  22. pjfan macrumors regular

    May 24, 2009
    Columbus OH
    If going with a Mac, I believe your QUIET options are:
    Quietest -> quiet - rMacBook, new MacPro, iMac

    I believe your power options are:
    27" iMac, MacPro, rMBP 15" (extremely close, thanks to no MP updates)

    Try a stand, such as mstand, for your MacBook Pro. Propping it up will keep airflow moving, and my old rMBP would run with less fan noise it seemed. Otherwise, start considering a totally different configuration with a dedicated mobile device and desktop in order to achieve silence or near silence. It's worth noting that the decision to turn turboboost off suggests that either you get a better thermal rated rMBP option where it's affectivrly 'under clocked' at normal operations (therefore runs quieter and fast), or go the opposite direction of silent mobile computing.

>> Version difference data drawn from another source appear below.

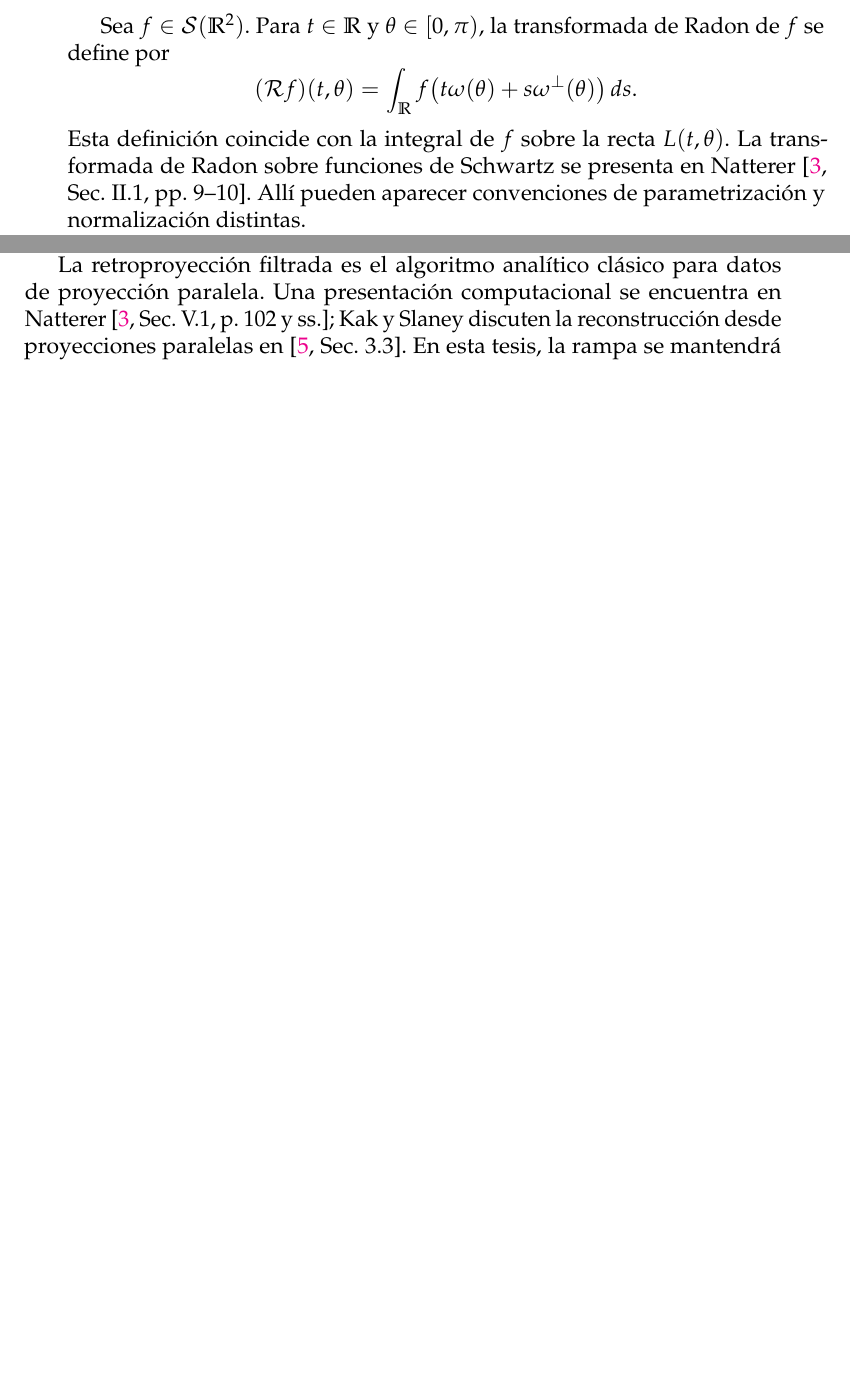
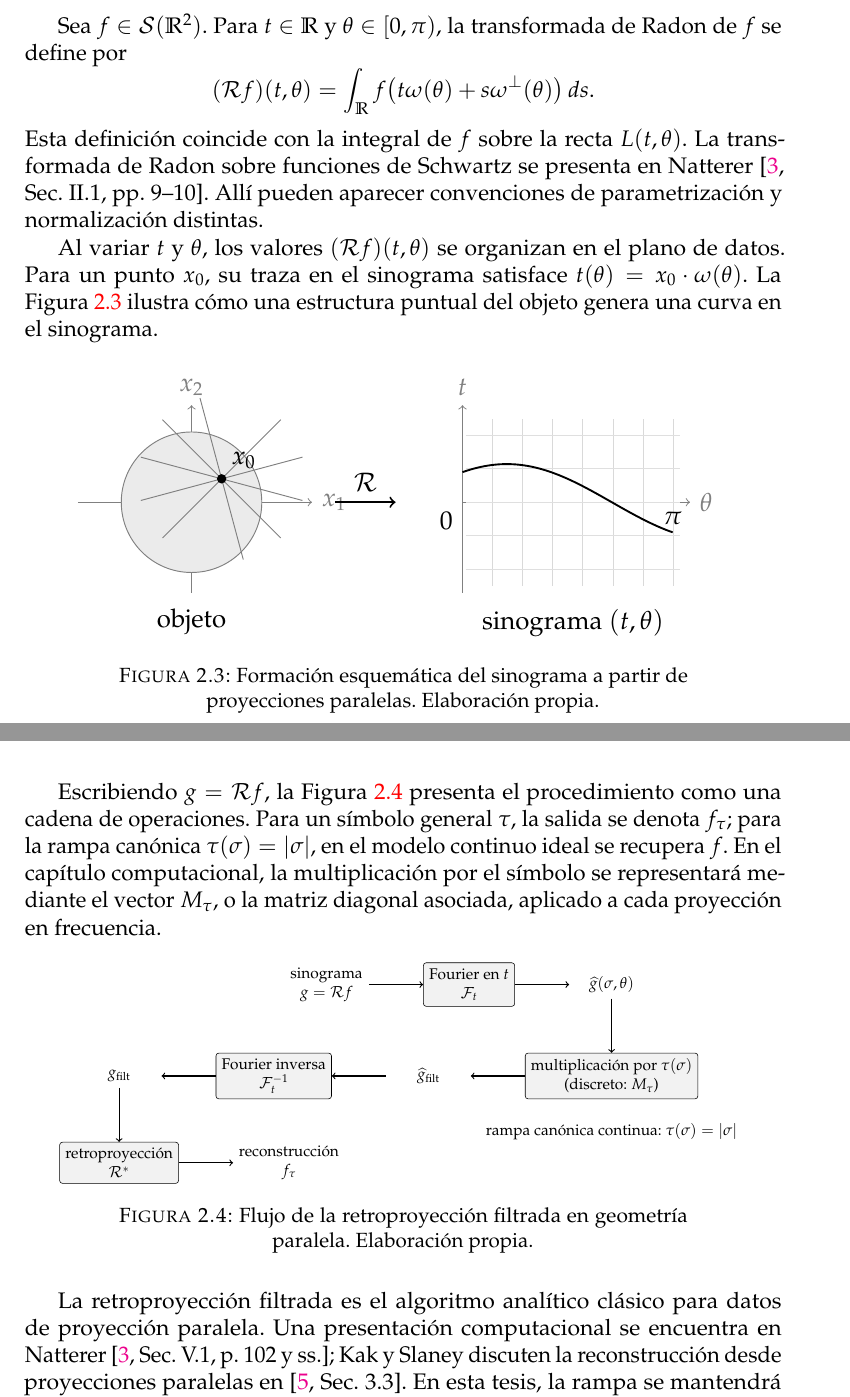
Before and after one commit to KevinVelezE/tesis, a LaTeX thesis (main.tex, which reads Figures/Chapter2/fbp_pipeline.tex, Figures/Chapter2/sinogram_diagram.tex, Sections/Chapter2/Section2.tex): two parts of pages 14 and 17 of 31 before the commit and two parts of pages 15 and 19 of 33 after it, joined at a grey line, cut so that both start at the same text, the shorter picture padded with empty space. Compiled offline with pdfLaTeX.

Commit message:
docs: incorporar figuras explicativas al capítulo de Radon

```diff
--- /dev/null
+++ b/Figures/Chapter2/fbp_pipeline.tex
@@ -0,0 +1,27 @@
+\shorthandoff{<>}
+\begin{tikzpicture}[node distance=1.35cm, font=\small]
+    \tikzstyle{block}=[draw=black, fill=gray!10, rounded corners=2pt, minimum width=2.25cm, minimum height=0.78cm, align=center]
+    \tikzstyle{data}=[align=center, minimum width=2.1cm]
+    \node[data] (sino) {sinograma\\$g=\mathcal Rf$};
+    \node[block, right=of sino] (fft) {Fourier en $t$\\$\mathcal F_t$};
+    \node[data, right=of fft] (ghat) {$\widehat g(\sigma,\theta)$};
+    \node[block, below=of ghat] (mult) {multiplicación por $\tau(\sigma)$\\(discreto: $M_\tau$)};
+    \node[data, left=of mult] (gfhat) {$\widehat g_{\mathrm{filt}}$};
+    \node[block, left=of gfhat] (ifft) {Fourier inversa\\$\mathcal F_t^{-1}$};
+    \node[data, left=of ifft] (gf) {$g_{\mathrm{filt}}$};
+    \node[block, below=of gf] (bp) {retroproyección\\$\mathcal R^*$};
+    \node[data, right=of bp] (rec) {reconstrucción\\$f_\tau$};
+
+    \draw[->, thick] (sino) -- (fft);
+    \draw[->, thick] (fft) -- (ghat);
+    \draw[->, thick] (ghat) -- (mult);
+    \draw[->, thick] (mult) -- (gfhat);
+    \draw[->, thick] (gfhat) -- (ifft);
+    \draw[->, thick] (ifft) -- (gf);
+    \draw[->, thick] (gf) -- (bp);
+    \draw[->, thick] (bp) -- (rec);
+
+    \node[align=center, below=0.45cm of mult]
+    {rampa canónica continua: $\tau(\sigma)=|\sigma|$};
+\end{tikzpicture}
+\shorthandon{<>}
--- /dev/null
+++ b/Figures/Chapter2/sinogram_diagram.tex
@@ -0,0 +1,33 @@
+\shorthandoff{<>}
+\begin{tikzpicture}[font=\small]
+    \begin{scope}
+        \draw[->, thin, gray] (-1.7,0) -- (1.8,0) node[right] {$x_1$};
+        \draw[->, thin, gray] (0,-1.35) -- (0,1.45) node[above] {$x_2$};
+        \draw[fill=black!8, draw=black!50] (0,0) circle (1.05);
+        \coordinate (Xzero) at (0.45,0.35);
+        \foreach \a in {15,45,75,105,135} {
+            \draw[thin, gray] (Xzero) ++(\a+90:1.25) -- ++(\a-90:2.5);
+        }
+        \fill (Xzero) circle (2pt) node[above right] {$x_0$};
+        \node[below] at (0,-1.45) {objeto};
+    \end{scope}
+
+    \draw[->, thick] (2.15,0) -- (3.05,0) node[midway, above] {$\mathcal R$};
+
+    \begin{scope}[xshift=4.05cm]
+        \draw[->, thin, gray] (0,0) -- (3.4,0) node[right] {$\theta$};
+        \draw[->, thin, gray] (0,-1.35) -- (0,1.45) node[above] {$t$};
+        \foreach \x in {0.45,0.9,...,3.15} {
+            \draw[thin, gray!30] (\x,-1.25) -- (\x,1.25);
+        }
+        \foreach \y in {-1.0,-0.5,0,0.5,1.0} {
+            \draw[thin, gray!25] (0.05,\y) -- (3.25,\y);
+        }
+        \draw[thick, black, domain=0:3.1416, samples=80, variable=\u]
+            plot ({\u}, {0.45*cos(\u r)+0.35*sin(\u r)});
+        \node[below left] at (0,0) {$0$};
+        \node[below] at (3.14,0) {$\pi$};
+        \node[align=center, below] at (1.65,-1.45) {sinograma $(t,\theta)$};
+    \end{scope}
+\end{tikzpicture}
+\shorthandon{<>}
--- a/Sections/Chapter2/Section2.tex
+++ b/Sections/Chapter2/Section2.tex
@@ -8,6 +8,15 @@ Sea $f\in\mathcal S(\mathbb R^2)$. Para $t\in\mathbb R$ y $\theta\in[0,\pi)$, la
 f\bigl(t\omega(\theta)+s\omega^\perp(\theta)\bigr)\,ds.
 \]
 Esta definición coincide con la integral de $f$ sobre la recta $L(t,\theta)$. La transformada de Radon sobre funciones de Schwartz se presenta en Natterer \cite[Sec.~II.1, pp.~9--10]{natterer2001}. Allí pueden aparecer convenciones de parametrización y normalización distintas.
+
+Al variar $t$ y $\theta$, los valores $(\mathcal Rf)(t,\theta)$ se organizan en el plano de datos. Para un punto $x_0$, su traza en el sinograma satisface $t(\theta)=x_0\cdot\omega(\theta)$. La Figura~\ref{fig:sinograma-diagrama} ilustra cómo una estructura puntual del objeto genera una curva en el sinograma.
+
+\begin{figure}[htbp]
+\centering
+\resizebox{0.88\textwidth}{!}{\input{Figures/Chapter2/sinogram_diagram}}
+\caption{Formación esquemática del sinograma a partir de proyecciones paralelas. Elaboración propia.}
+\label{fig:sinograma-diagrama}
+\end{figure}
 
 La linealidad se sigue directamente de la linealidad de la integral: para $f_1,f_2\in\mathcal S(\mathbb R^2)$ y escalares $a,b$,
 \[
--- a/Sections/Chapter2/Section5.tex
+++ b/Sections/Chapter2/Section5.tex
@@ -60,3 +48,12 @@ el método tiene la estructura
 El factor $|\sigma|$ incorpora el jacobiano radial del cambio de variables, pero su crecimiento sin cota amplifica componentes de alta frecuencia. Esta observación conecta con la discusión de multiplicadores no acotados del capítulo anterior y motiva el estudio posterior de filtros modificados con símbolos $\tau(\sigma)$.
 
+Escribiendo $g=\mathcal Rf$, la Figura~\ref{fig:fbp-flujo} presenta el procedimiento como una cadena de operaciones. Para un símbolo general $\tau$, la salida se denota $f_\tau$; para la rampa canónica $\tau(\sigma)=|\sigma|$, en el modelo continuo ideal se recupera $f$. En el capítulo computacional, la multiplicación por el símbolo se representará mediante el vector $M_\tau$, o la matriz diagonal asociada, aplicado a cada proyección en frecuencia.
+
+\begin{figure}[htbp]
+\centering
+\resizebox{0.92\textwidth}{!}{\input{Figures/Chapter2/fbp_pipeline}}
+\caption{Flujo de la retroproyección filtrada en geometría paralela. Elaboración propia.}
+\label{fig:fbp-flujo}
+\end{figure}
+
 La retroproyección filtrada es el algoritmo analítico clásico para datos de proyección paralela. Una presentación computacional se encuentra en Natterer \cite[Sec.~V.1, p.~102 y ss.]{natterer2001}; Kak y Slaney discuten la reconstrucción desde proyecciones paralelas en \cite[Sec.~3.3]{kak_slaney1988}. En esta tesis, la rampa se mantendrá como referencia teórica y computacional, mientras que las comparaciones numéricas posteriores reemplazarán $|\sigma|$ por otros símbolos $\tau(\sigma)$.
--- a/preamble.tex
+++ b/preamble.tex
@@ -25,6 +25,8 @@
 
 \usepackage{graphicx}
 \usepackage{xcolor}
+\usepackage{tikz}
+\usetikzlibrary{positioning,calc}
 
 %%%%%%%%%%%%%%%%%%%%%%%%%%%%%%%%%%%%%%%%%%%%%%%%%%%%%%%%%%%%%
 % CONFIGURACIÓN DE REFERENCIAS/BIBLIOGRAFÍA
```
Also changed, not shown: Figures/Chapter2/beer_lambert.tex (added, +25 -0 lines), Figures/Chapter2/radon_geometry.tex (added, +27 -0 lines), Sections/Chapter2/Section1.tex (+18 -0 lines), docs/context.md (+7 -1 lines), Sections/Chapter2/Section5.tex (12 more changed lines).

    I suspect you would consider the latter crazy. Hope you find happiness!
  23. BornAgainMac macrumors 603


    Feb 4, 2004
    Florida Resident
    Since you are use to keeping your Mac for a long time, I recommend the Mac Pro. The cost isn't that bad considering you are able to keep a laptop around for almost a decade. A desktop could probably keep you happy until the year 2031.
  24. maflynn Moderator


    Staff Member

    May 3, 2009
    I think spending over 3k for 3 year old technology is not the best use of money imo.
  25. fierarul thread starter macrumors member

    Jun 18, 2010
    It wasn't intentional to keep the laptop this much, but it is an interesting experiment. Obviously the machine is upgraded: 6GB RAM, 1TB Samsung SSD + 1TB normal storage (in the Optibay) and I have access to other machines.

    Since compilations are basically single-threaded the 2.4Ghz Core 2 Duo seems to be quite respectable against the current offering when paired with the rest of the upgrades (particularly the SSD).

    Maybe I didn't explain this properly, but I'm not looking for absolute silence per-se.

    The new machine is faster and louder compared to the old one, for a normal day's work. It is super-silent when you have nothing running, but for the smallest load it seems to be hyper-sensitive and ramp-up the fans, producing jet-engine-like noise which is distracting.

    In this aspect, it seems a regression compared to the old MBP.

    Is there some resource classifying the Apple laptop thermals (and/or noise)?

    I assume by opposite direction you mean loud mobile computing? :)

Share This Page